Still, a huge portion of their population has not been able to either go back or take refuge in shelter camps. At least 25-30 million labourers are still living in and around their workplaces. 60-65% of circular and seasonal migrants live in their worksites or in temporary constructions around the worksite. When the shops and offices are closed, their living spaces are constrained. Around 25-30% live in tenant spaces, where they again are left vulnerable because many landlords have been particularly stringent in restricting their tenancy amidst the fear of transmission of the disease. The remaining 10% live in public spaces like railway stations, footpaths, public grounds, and rely on public facilities for drinking water, for example. These are the most vulnerable, because now they have lost access to the bare necessities for survival.
The government response has been dismal to the entire crisis in general, but specifically to the concerns of migrant labourers. The cash transfer benefits to the people through Pradhan Mantri Garib Kalyan Yojana, Jan Dhan Yojana, as well as the Public Distribution System (PDS) discriminate against short term migrants for several reasons, including that many do not possess government identification cards like Aadhaar which is compulsory for accessing the benefits, or they do not own ATM cards to withdraw cash even if it gets deposited in their accounts.

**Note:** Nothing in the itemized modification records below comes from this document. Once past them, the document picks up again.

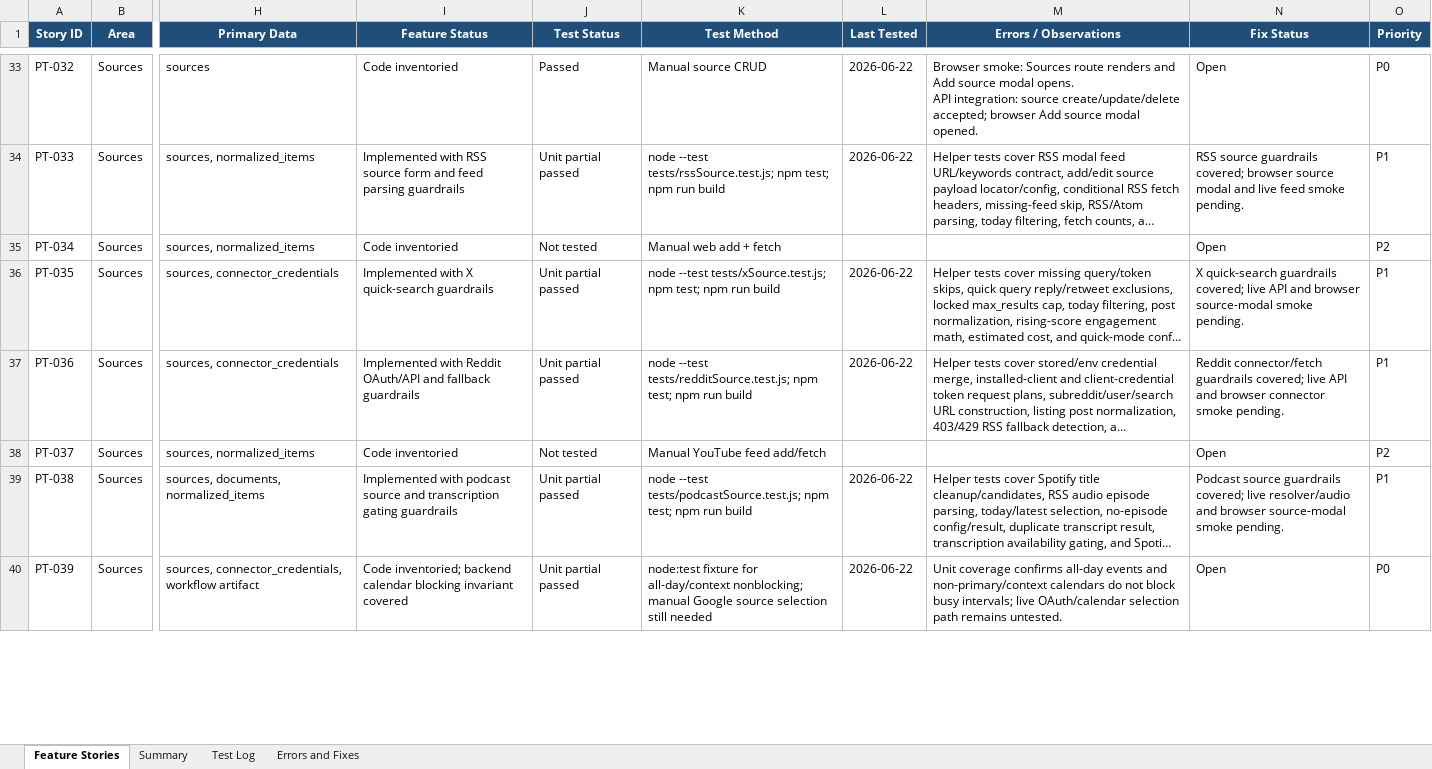
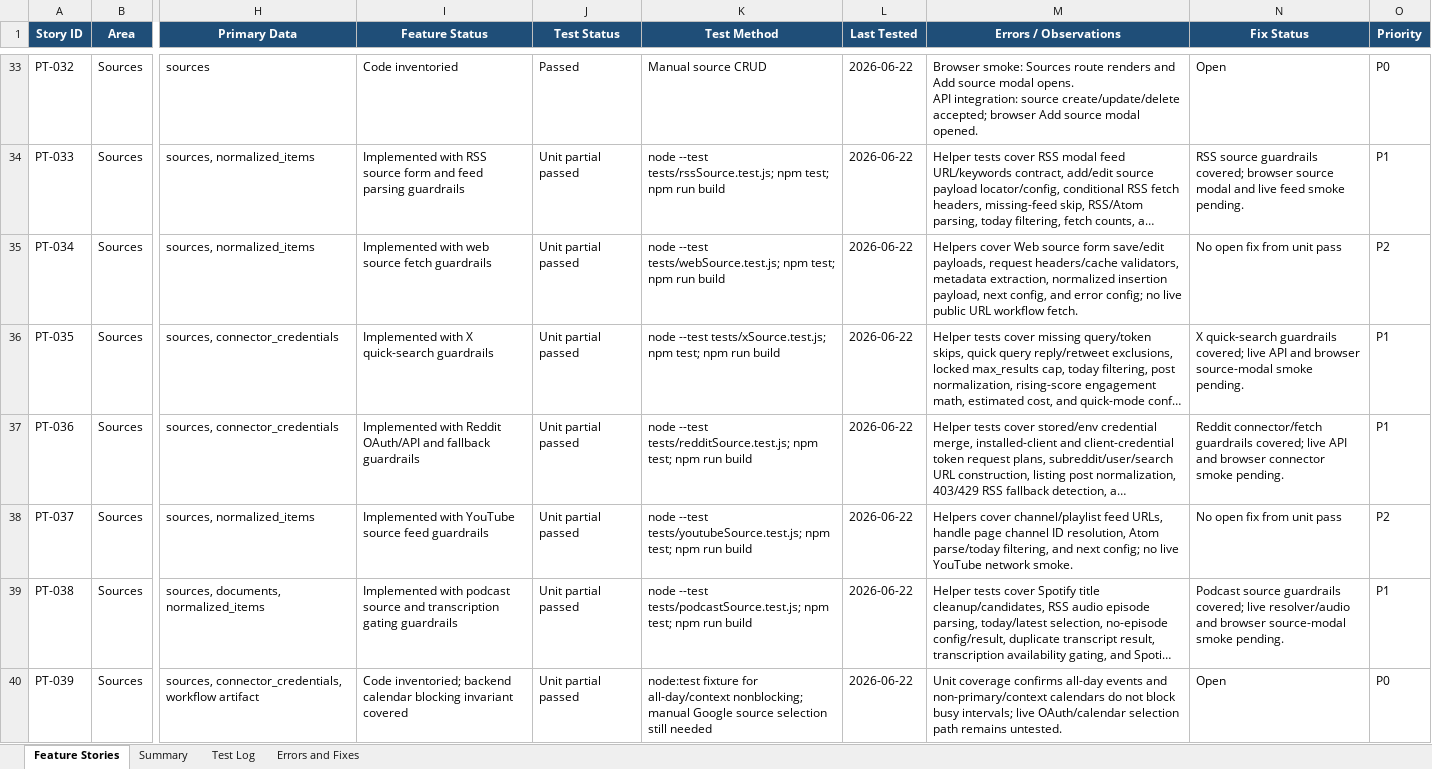
Before and after one commit to Transformation-Agency/pillar-time, an Excel workbook: docs/pillar-time-feature-user-story-tracker.xlsx, sheet Feature Stories, drawn as a sheet; only a part is shown, gaps mark what is left out; long unchanged cells end in …; values as stored, in another font and other column widths than the file's, no borders; table styles not drawn; the diff covers the shown part only; the diff names each change by its address in the sheet, - before the commit and + after, or states it on an @@ line.

Commit message:
Add source and perspective lens guardrails

```diff
--- a/docs/pillar-time-feature-user-story-tracker.xlsx (sheet Feature Stories)
+++ b/docs/pillar-time-feature-user-story-tracker.xlsx (sheet Feature Stories)
-I35 (Feature Status): Code inventoried
+I35 (Feature Status): Implemented with web source fetch guardrails
-J35 (Test Status): Not tested
+J35 (Test Status): Unit partial passed
-K35 (Test Method): Manual web add + fetch
+K35 (Test Method): node --test tests/webSource.test.js; npm test; npm run build
-L35 (Last Tested): (empty)
+L35 (Last Tested): 2026-06-22
-M35 (Errors / Observations): (empty)
+M35 (Errors / Observations): Helpers cover Web source form save/edit payloads, request headers/cache validators, metadata extraction, normalized insertion payload, next config, and error config; no live public URL workflow fetch.
-N35 (Fix Status): Open
+N35 (Fix Status): No open fix from unit pass
-I38 (Feature Status): Code inventoried
+I38 (Feature Status): Implemented with YouTube source feed guardrails
-J38 (Test Status): Not tested
+J38 (Test Status): Unit partial passed
-K38 (Test Method): Manual YouTube feed add/fetch
+K38 (Test Method): node --test tests/youtubeSource.test.js; npm test; npm run build
-L38 (Last Tested): (empty)
+L38 (Last Tested): 2026-06-22
-M38 (Errors / Observations): (empty)
+M38 (Errors / Observations): Helpers cover channel/playlist feed URLs, handle page channel ID resolution, Atom parse/today filtering, and next config; no live YouTube network smoke.
-N38 (Fix Status): Open
+N38 (Fix Status): No open fix from unit pass
```
Also changed, not shown: 12 edited cells elsewhere in this sheet, sheet Test Log, sheet Summary, 11 other files.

The central government announced special trains for migrant labourers to get back home after 40 days of lockdown, but the situation has been chaotic, with state governments leading different approaches. Migrant labourers from Odisha cannot travel home because they don’t have an Aadhar ID. Ironically, they missed out on Aadhar enrolment because they were away from their villages for work. The Karnataka government announced that it would not facilitate the travel of migrant labourers back home on the grounds that their labour was needed to restart the economy. This declaration attracted widespread criticism and has been suspended for the time being. Tamil Nadu has used the police to ‘persuade’ labourers to return to their workplace camps. Uttar Pradesh has suspended almost all labour laws for a period of three years to boost investment. This is nothing but an attack on fundamental rights of the labourers.
The way out

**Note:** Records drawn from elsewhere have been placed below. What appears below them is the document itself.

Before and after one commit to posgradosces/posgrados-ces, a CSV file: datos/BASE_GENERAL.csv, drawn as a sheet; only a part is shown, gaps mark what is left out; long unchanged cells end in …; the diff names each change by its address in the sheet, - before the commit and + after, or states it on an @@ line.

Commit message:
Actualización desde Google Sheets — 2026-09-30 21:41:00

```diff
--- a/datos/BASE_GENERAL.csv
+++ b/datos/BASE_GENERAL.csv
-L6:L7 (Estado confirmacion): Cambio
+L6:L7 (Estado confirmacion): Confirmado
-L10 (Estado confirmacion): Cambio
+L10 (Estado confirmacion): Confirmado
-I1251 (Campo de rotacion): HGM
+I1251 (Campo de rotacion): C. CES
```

The migrant labourers have been treated as collateral damage in the entire crisis mitigation, but this needs to change. Much larger relief packages need to be announced for them. A minimum amount of 7000 INR should be provided per household, in addition to free food rations to at least 80% of Indian households for the next 3 months. Policy needs to take into consideration that when the pandemic crisis eases, a lot of migrant labourers will not have any work for almost the entirety of the next financial year. There needs to be an expansion of the Rural Employment Guarantee Act, in addition to the introduction of the Urban Employment Guarantee. Social protection, such as minimum wage guarantees, must be available for all, including regular health checkups, decent living conditions, sanitation and water, access to Employees State Insurance, Provident Fund, etc. Free transportation needs to be arranged for all migrant labourers to return home.
In the long run, there is an urgent need to reprioritise government expenditure, reorienting it toward the lives and livelihoods of migrant labourers and ensuring them regular wages. There should be a comprehensive migration policy that would ensure that the migrant labourers have access to basic needs of sustenance and travel allowances for their journeys between their home and the cities. It is a shame that even after being witness to the largest migration during the 1947 partition, India does not prioritise the needs of its migrants.
Debarati Choudhury is pursuing her research in public policy and social conflict. Her domain of study is situated at the intersection of caste, class and gender, and associated vulnerabilities in the unique context of India.